With its dramatic topograpy, water features, and multilayered tree canopy, the Woodland Garden is one of the Arboretum’s most iconic displays. It’s also a huge draw in autumn, when foliage enthusiasts come from all around the region to admire the fall color, especially of the garden’s Japanese maples. The Woodland Garden houses one of the largest collections of Japanese maples (Acer palmatum) in North America, with more than 70 cultivars represented.
The concept of the Garden—including its upper and lower ponds—was marked in the original 1936 Olmsted Brothers’ plan for the Arboretum. In his field notes from that time, lead landscape architect James Dawson recognized the potential of the lightly wooded, well-watered ravine to become a major feature of the nascent Arboretum.
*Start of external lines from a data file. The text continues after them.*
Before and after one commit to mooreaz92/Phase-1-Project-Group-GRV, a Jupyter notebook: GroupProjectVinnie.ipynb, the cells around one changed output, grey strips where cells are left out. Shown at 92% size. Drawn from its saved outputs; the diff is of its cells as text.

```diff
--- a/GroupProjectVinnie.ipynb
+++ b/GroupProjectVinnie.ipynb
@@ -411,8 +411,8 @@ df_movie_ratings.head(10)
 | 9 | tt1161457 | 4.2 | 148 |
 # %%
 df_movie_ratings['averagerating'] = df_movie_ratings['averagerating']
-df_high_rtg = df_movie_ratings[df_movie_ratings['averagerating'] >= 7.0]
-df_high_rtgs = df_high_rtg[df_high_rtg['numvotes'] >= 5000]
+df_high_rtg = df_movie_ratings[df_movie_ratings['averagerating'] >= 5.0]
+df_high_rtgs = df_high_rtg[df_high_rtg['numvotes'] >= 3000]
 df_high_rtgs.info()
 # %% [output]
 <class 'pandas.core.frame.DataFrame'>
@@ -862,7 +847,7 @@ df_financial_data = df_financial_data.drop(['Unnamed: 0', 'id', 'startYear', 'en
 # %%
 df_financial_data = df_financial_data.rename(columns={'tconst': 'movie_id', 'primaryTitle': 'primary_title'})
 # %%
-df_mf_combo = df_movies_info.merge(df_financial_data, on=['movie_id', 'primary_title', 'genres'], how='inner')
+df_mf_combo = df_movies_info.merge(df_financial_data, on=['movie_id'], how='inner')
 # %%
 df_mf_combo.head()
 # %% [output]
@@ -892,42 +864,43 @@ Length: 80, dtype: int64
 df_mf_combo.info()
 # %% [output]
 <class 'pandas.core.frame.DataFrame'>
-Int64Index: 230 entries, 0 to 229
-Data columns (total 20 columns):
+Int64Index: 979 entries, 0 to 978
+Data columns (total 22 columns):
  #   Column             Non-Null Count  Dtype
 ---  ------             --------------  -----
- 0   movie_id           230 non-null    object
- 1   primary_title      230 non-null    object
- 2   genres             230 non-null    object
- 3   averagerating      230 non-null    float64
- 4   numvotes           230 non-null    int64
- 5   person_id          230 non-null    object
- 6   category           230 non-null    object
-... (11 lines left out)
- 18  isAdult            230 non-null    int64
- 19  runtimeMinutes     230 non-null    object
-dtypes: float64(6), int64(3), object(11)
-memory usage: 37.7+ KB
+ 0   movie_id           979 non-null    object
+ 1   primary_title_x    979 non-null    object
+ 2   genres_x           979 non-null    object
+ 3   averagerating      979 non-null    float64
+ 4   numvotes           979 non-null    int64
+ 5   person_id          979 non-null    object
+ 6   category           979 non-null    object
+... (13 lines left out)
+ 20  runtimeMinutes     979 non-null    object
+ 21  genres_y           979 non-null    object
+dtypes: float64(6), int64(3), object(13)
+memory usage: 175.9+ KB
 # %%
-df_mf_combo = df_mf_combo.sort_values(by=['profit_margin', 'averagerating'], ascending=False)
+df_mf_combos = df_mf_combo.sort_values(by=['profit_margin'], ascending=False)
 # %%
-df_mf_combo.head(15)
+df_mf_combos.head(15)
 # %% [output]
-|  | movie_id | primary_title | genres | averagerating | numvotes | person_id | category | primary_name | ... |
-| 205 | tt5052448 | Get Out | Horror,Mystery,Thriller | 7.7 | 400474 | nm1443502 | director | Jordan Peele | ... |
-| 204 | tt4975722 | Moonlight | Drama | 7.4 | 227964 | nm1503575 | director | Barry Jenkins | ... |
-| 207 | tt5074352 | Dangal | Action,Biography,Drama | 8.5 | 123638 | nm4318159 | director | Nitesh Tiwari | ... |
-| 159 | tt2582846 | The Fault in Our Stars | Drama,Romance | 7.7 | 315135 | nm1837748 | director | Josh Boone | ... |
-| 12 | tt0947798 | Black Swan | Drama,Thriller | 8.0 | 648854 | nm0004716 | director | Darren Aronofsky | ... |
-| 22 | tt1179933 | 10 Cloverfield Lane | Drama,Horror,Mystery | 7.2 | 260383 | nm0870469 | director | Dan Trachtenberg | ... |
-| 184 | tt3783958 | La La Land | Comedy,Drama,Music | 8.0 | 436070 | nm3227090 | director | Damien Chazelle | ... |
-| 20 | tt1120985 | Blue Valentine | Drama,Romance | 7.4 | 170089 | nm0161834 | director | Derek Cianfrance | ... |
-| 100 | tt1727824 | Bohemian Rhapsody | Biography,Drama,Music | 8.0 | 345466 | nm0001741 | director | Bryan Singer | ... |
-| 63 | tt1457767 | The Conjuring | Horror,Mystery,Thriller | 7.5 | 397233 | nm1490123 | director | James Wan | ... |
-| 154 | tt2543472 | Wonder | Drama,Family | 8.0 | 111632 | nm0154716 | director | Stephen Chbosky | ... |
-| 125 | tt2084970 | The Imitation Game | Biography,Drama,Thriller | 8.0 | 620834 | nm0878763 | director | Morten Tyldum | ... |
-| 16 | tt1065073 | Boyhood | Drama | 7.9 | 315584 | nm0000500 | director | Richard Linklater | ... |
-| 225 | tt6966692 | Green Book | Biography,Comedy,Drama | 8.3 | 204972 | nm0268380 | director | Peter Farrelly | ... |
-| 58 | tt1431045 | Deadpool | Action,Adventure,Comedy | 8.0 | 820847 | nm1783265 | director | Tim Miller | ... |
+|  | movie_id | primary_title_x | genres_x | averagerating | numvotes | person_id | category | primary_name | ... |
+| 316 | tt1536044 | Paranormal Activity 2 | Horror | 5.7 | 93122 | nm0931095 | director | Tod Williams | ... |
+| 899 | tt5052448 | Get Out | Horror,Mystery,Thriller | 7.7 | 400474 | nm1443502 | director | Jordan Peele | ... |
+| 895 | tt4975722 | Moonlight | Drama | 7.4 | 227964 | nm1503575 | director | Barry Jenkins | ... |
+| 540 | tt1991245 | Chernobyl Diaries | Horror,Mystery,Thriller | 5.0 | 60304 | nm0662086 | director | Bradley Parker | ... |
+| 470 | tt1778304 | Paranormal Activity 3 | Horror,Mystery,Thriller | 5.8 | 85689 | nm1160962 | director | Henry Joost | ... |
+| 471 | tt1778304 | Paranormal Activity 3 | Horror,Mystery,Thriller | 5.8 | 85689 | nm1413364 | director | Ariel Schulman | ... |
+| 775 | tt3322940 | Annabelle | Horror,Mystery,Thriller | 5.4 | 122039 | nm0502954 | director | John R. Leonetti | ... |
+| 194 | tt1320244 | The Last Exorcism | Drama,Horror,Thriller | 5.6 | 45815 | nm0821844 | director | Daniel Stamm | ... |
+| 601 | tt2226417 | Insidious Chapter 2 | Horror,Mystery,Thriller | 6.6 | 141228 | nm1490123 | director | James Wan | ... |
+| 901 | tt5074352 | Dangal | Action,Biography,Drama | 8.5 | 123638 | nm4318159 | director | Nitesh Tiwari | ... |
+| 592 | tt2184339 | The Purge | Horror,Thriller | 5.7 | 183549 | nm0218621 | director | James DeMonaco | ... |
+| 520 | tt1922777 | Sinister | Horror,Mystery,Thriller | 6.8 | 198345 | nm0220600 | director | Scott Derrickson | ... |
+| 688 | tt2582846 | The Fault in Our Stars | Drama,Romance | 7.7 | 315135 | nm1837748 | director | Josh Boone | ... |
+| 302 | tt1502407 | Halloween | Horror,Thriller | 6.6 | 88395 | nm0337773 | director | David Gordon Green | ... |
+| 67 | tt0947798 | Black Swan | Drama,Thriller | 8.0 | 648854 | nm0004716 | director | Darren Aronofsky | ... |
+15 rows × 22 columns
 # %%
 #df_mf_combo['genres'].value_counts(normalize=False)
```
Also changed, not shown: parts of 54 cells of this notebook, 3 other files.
The plant palette evolved over the next couple of decades, with most of the Japanese maples being installed in the lates 1940s and early 1950s.
In the latest issue of the Arboretum Bulletin, landscape architect Jason Morse writes about the history of the Woodland Garden’s design and how it developed into one of the region’s most beloved horticultural displays.